A study investigated whether a 2-week mindfulness-training course would reduce mind wandering and improve cognitive performance.
The researchers found that meditation improved both working memory capacity and GRE reading-comprehension scores while simultaneously decreasing the appearance of distracting thoughts during the completion of the GRE and the measure of working memory.
The study concluded that practicing meditation is an effective and efficient technique for improving cognitive function.
6- Meditation Improve Problems Solving Skills
Practicing meditation can help you prevent mind-wandering and improve your problems solving skills.
Mindfulness meditation helps you adopt a beginner mindset and be in the present moment, making you less blinded by experience and increasing your problem-solving abilities, found a study.
7- Meditation Promotes Better Relationships
Several studies find a positive link between mindfulness and relationship quality.
Researchers from the University of Wyoming and the University of Oregon examined 88 couples handling a conflict in their relationship.
Then they measured the cortisol levels in each couple before and after discussing a conflict in their relationship.
Cortisol levels spiked during the discussion, which shows a sign of high stress. But cortisol levels in the most mindful people were quicker to return to normal after the conflict ended, which suggests lower stress levels.
8- Meditation Helps Reduce Various Kinds of Bias
Nowadays, prejudice against individuals who don’t share our race, ethnicity, religion, gender, or even political belief produces an atmosphere of distrust and hostility dividing the world, particularly in the United States.
The good news is practicing meditation can help reduce psychological bias.
For example, a brief loving-kindness meditation lowered prejudice toward homeless people revealed in a study.
In addition, mindfulness meditation reduces implicit race and age bias by weakening the associations of the target group with negative constructs, observed another study.
How Long Should You Meditate To Start Seeing Results?
Based on the University of Waterloo in Canada research, meditating for just 10 minutes a day is enough to notice significant results. You can get effective results by simply sitting still and breathing deeply for 10 minutes.
Another study found that on average, people who meditate 30 minutes a day see tremendous benefits. However, many people noticed the personal benefits of meditation with only 10 minutes a day.
Like exercising, try to find what works best for you.
Tips for Creating A regular Meditation Habit:
- Create a calendar to track how often you meditate. You can also use apps like Headspace to keep yourself accountable.
- Keep track of the days you meditate, not the day you miss.
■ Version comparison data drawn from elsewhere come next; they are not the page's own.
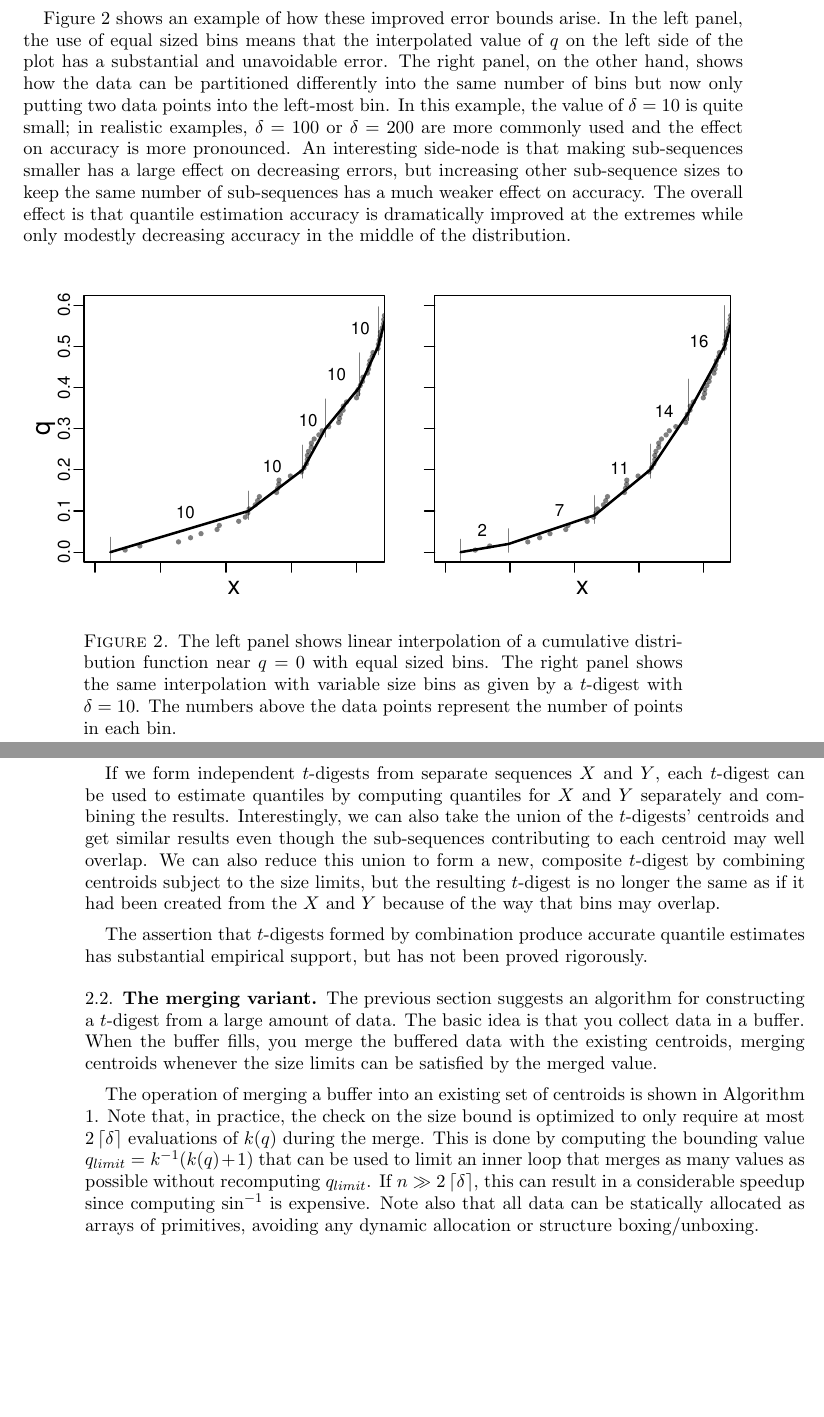
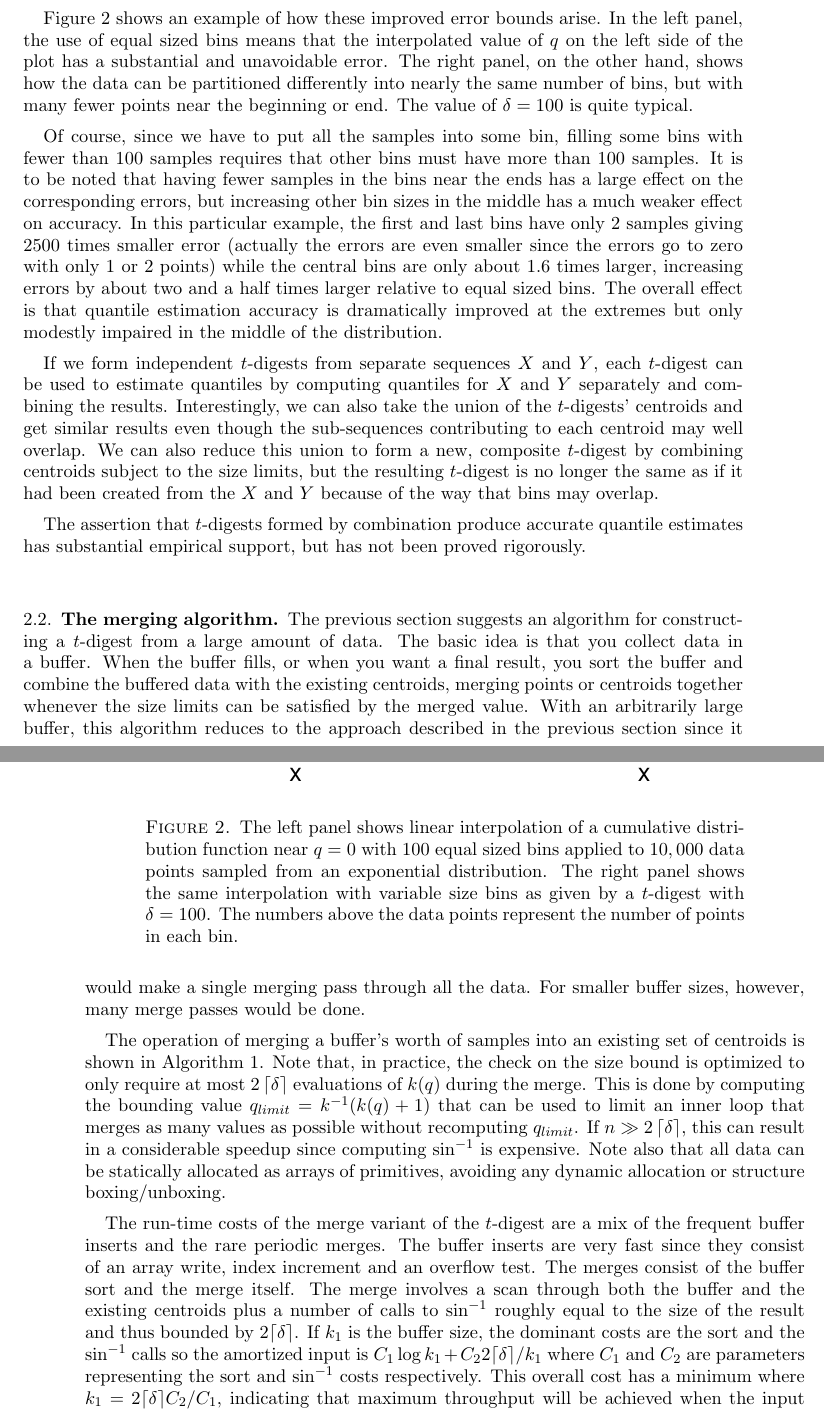
Before and after one commit to tdunning/t-digest, a LaTeX paper (docs/t-digest-paper/histo.tex): two parts of pages 5 and 6 of 19, joined at a grey line, cut so that both start at the same text, the shorter picture padded with empty space. Compiled offline with pdfLaTeX.

Commit message:
Further article refinement

```diff
--- a/docs/t-digest-paper/histo.tex
+++ b/docs/t-digest-paper/histo.tex
@@ -96,11 +96,13 @@ for all $i=1\ldots m-1$. These conditions imply that the mean value of $K(i)$ is
 
 Once we have formed a $t$-digest by partitioning the original sequence into sub-sequences that satisfy the size limits, we can use the sub-sequences to estimate quantiles using interpolation between the end-points of each sub-sequence. This is similar to what is done in other quantile estimation algorithms such as Greenwald-Khanna and will give errors that scale quadratically in the number of samples in each sub-sequence. With the $t$-digest, we keep the centroids of each sub-sequence instead of the end-points and get similar accuracy in estimated quantiles by estimating the boundaries of the bins and interpolating. Since the sub-sequences are smaller near $q=0$ or $q=1$, the accuracy of quantile estimates is better near the extremes of $q$.
 
-Figure \ref{fig:linear-interpolation} shows an example of how these improved error bounds arise. In the left panel, the use of equal sized bins means that the interpolated value of $q$ on the left side of the plot has a substantial and unavoidable error. The right panel, on the other hand, shows how the data can be partitioned differently into the same number of bins but now only putting two data points into the left-most bin. In this example, the value of $\delta=10$ is quite small; in realistic examples, $\delta=100$ or $\delta=200$ are more commonly used and the effect on accuracy is more pronounced. An interesting side-node is that making  sub-sequences smaller has a large effect on decreasing errors, but increasing other sub-sequence sizes to keep the same number of sub-sequences has a much weaker effect on accuracy. The overall effect is that quantile estimation accuracy is dramatically improved at the extremes while only modestly decreasing accuracy in the middle of the distribution.
+Figure \ref{fig:linear-interpolation} shows an example of how these improved error bounds arise. In the left panel, the use of equal sized bins means that the interpolated value of $q$ on the left side of the plot has a substantial and unavoidable error. The right panel, on the other hand, shows how the data can be partitioned differently into nearly the same number of bins, but with many fewer points near the beginning or end. The value of $\delta=100$ is quite typical.
+
+Of course, since we have to put all the samples into some bin, filling some bins with fewer than $100$ samples requires that other bins must have more than $100$ samples. It is to be noted that having fewer samples in the bins near the ends has a large effect on the corresponding errors, but increasing other bin sizes in the middle has a much weaker effect on accuracy. In this particular example, the first and last bins have only 2 samples giving 2500 times smaller error (actually the errors are even smaller since the errors go to zero with only 1 or 2 points) while the central bins are only about $1.6$ times larger, increasing errors by about two and a half times larger relative to equal sized bins. The overall effect is that quantile estimation accuracy is dramatically improved at the extremes but only modestly impaired in the middle of the distribution.
 \begin{figure}[h] %  figure placement: here, top, bottom, or page
    \centering
    \includegraphics[height=2.7in, clip]{linear-interpolation.pdf}
-   \caption{The left panel shows linear interpolation of a cumulative distribution function near $q=0$ with equal sized bins. The right panel shows the same interpolation with variable size bins as given by a $t$-digest with $\delta=10$. The numbers above the data points represent the number of points in each bin. }
+   \caption{The left panel shows linear interpolation of a cumulative distribution function near $q=0$ with $100$ equal sized bins applied to $10,000$ data points sampled from an exponential distribution. The right panel shows the same interpolation with variable size bins as given by a $t$-digest with $\delta=100$. The numbers above the data points represent the number of points in each bin. }
    \label{fig:linear-interpolation}
 \end{figure}
 
@@ -108,10 +110,10 @@ If we form independent $t$-digests from separate sequences $X$ and $Y$, each $t$
 
 The assertion that $t$-digests formed by combination produce accurate quantile estimates has substantial empirical support, but has not been proved rigorously.
 
-\subsection{The merging variant}
-The previous section suggests an algorithm for constructing a $t$-digest from a large amount of data. The basic idea is that you collect data in a buffer. When the buffer fills, you merge the buffered data with the existing centroids, merging centroids whenever the size limits can be satisfied by the merged value.
+\subsection{The merging algorithm}
+The previous section suggests an algorithm for constructing a $t$-digest from a large amount of data. The basic idea is that you collect data in a buffer. When the buffer fills, or when you want a final result, you sort the buffer and combine the buffered data with the existing centroids, merging points or centroids together whenever the size limits can be satisfied by the merged value. With an arbitrarily large buffer, this algorithm reduces to the approach described in the previous section since it would make a single merging pass through all the data. For smaller buffer sizes, however, many merge passes would be done.
 
-The operation of merging a buffer into an existing set of centroids is shown in Algorithm \ref{alg:merge}. Note that, in practice, the check on the size bound is optimized to only require at most $2 \left \lceil \delta \right \rceil$ evaluations of $k(q)$  during the merge. This is done by computing the bounding value $q_{limit} = k^{-1}(k(q) + 1)$ that can be used to limit an inner loop that merges as many values as possible without recomputing $q_{limit}$. If $n \gg 2 \left \lceil \delta \right \rceil$, this can result in a considerable speedup since computing $\sin^{-1}$ is expensive. Note also that all data can be statically allocated as arrays of primitives, avoiding any dynamic allocation or structure boxing/unboxing.
+The operation of merging a buffer's worth of samples into an existing set of centroids is shown in Algorithm \ref{alg:merge}. Note that, in practice, the check on the size bound is optimized to only require at most $2 \left \lceil \delta \right \rceil$ evaluations of $k(q)$  during the merge. This is done by computing the bounding value $q_{limit} = k^{-1}(k(q) + 1)$ that can be used to limit an inner loop that merges as many values as possible without recomputing $q_{limit}$. If $n \gg 2 \left \lceil \delta \right \rceil$, this can result in a considerable speedup since computing $\sin^{-1}$ is expensive. Note also that all data can be statically allocated as arrays of primitives, avoiding any dynamic allocation or structure boxing/unboxing.
 \begin{algorithm}[ht]
 \SetKw{KwTo}{in}\SetKwFor{For}{for}{\string:}{}
 \SetKwIF{If}{ElseIf}{Else}{if}{:}{elif}{else:}{}
@@ -138,6 +140,8 @@ $\sigma = (\mathtt {sum}:0, \mathtt{count}:0), q = 0, s = n + \sum_j c_j.\mathtt
 \Return $ C' $\\
 \caption{Merging new data into a $t$-digest}
 \end{algorithm}
+
+The run-time costs of the merge variant of the $t$-digest are a mix of the frequent buffer inserts  and the rare periodic merges. The buffer inserts are very fast since they consist of an array write, index increment and an overflow test. The merges consist of the buffer sort and the merge itself. The merge involves a scan through both the buffer and the existing centroids plus a number of calls to $\sin^{-1}$ roughly equal to the size of the result and thus bounded by $2 \lceil \delta \rceil$. If $k_1$ is the buffer size, the dominant costs are the sort and the $\sin^{-1}$ calls so the amortized input is $C_1 \log k_1 + C_2 2 \lceil \delta \rceil / k_1$ where $C_1$ and $C_2$ are parameters representing the sort and $\sin^{-1}$ costs respectively. This overall cost has a minimum where $k_1 = 2 \lceil \delta \rceil C_2  / C_1$, indicating that  maximum throughput will be achieved when the input buffer size should be proportional to the compression parameter. The constant of proportion should be determined by experiment, but early experiments indicate that $C_2 / C_1$ is in the range from $10$ to $100$ with very substantial degradation in speed below this range.
 
 \subsection{The clustering variant}
 
```
Also changed, not shown: docs/t-digest-paper/histo.pdf, docs/t-digest-paper/linear-interpolation.pdf, docs/t-digest-paper/histo.tex (4 more changed lines), 1 other file.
Focus on how many times you meditate this week or this month instead of the day you couldn’t meditate.
- If you aren’t meeting your goals for consistency, reduce your daily target number of minutes of meditation to avoid creating unnecessary pressure on yourself.
- Get more from your meditation by doing yoga poses. You can combine it with yoga poses, such as yoga Nidra breathing exercises and deep relaxation.
How To Get Started
The only way to truly know how or if it works for you is to try.
- Start on Monday, either right after you wake up or before you lay down to go to bed.
- Set your alarm for 12 minutes (2 minutes a preparation time where you are allowed to open your eyes, get situated, add or remove layers to be comfortable)
- Do it for 10 minutes each day of the week; wich will be 50 minutes of meditation practice per week.
- After that collective 50 minutes, reflect and see how and if you’ve changed, you will be surprised by the results.
- Find a good teacher to help you understand what’s going on in your mind.
- Consistency is the most important part of developing a meditation practice.
Regularly and consistently practicing meditation is more important than how long you meditate. Research reveals that you don’t have to meditate every day in a row, but the benefits are linked to regular, consistent practice.
If you are new to meditation, start slowly and gradually increase the time spent meditating. The most important thing to remember is consistency is critical when it comes to anything good in life.